▶ _Instructions to follow_: Of all the lines in these entries, count those that contain "index" and give only the total.

═══

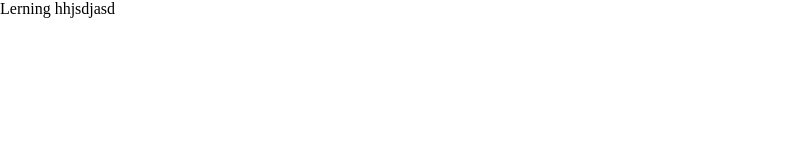
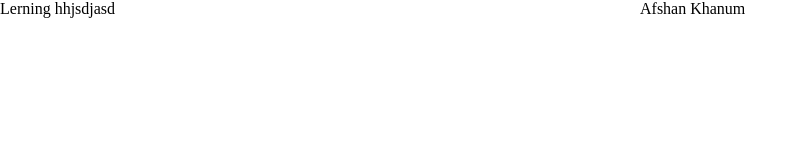
Before and after one commit to Yasmeen1999/html-demo-september, a plain HTML site: page index.html in a window 1280 px wide. Shown: the whole page, without its empty margins (0-807 px from the left). Drawn offline with Linux system fonts and the light colour scheme.

Commit message:
modified file

```diff
--- a/index.html
+++ b/index.html
@@ -14,5 +14,6 @@
   </head>
   <body>
     <div class="box1">Lerning hhjsdjasd</div>
+    <div>Afshan Khanum</div>
   </body>
 </html>
```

═══

▶ _Result below_: 3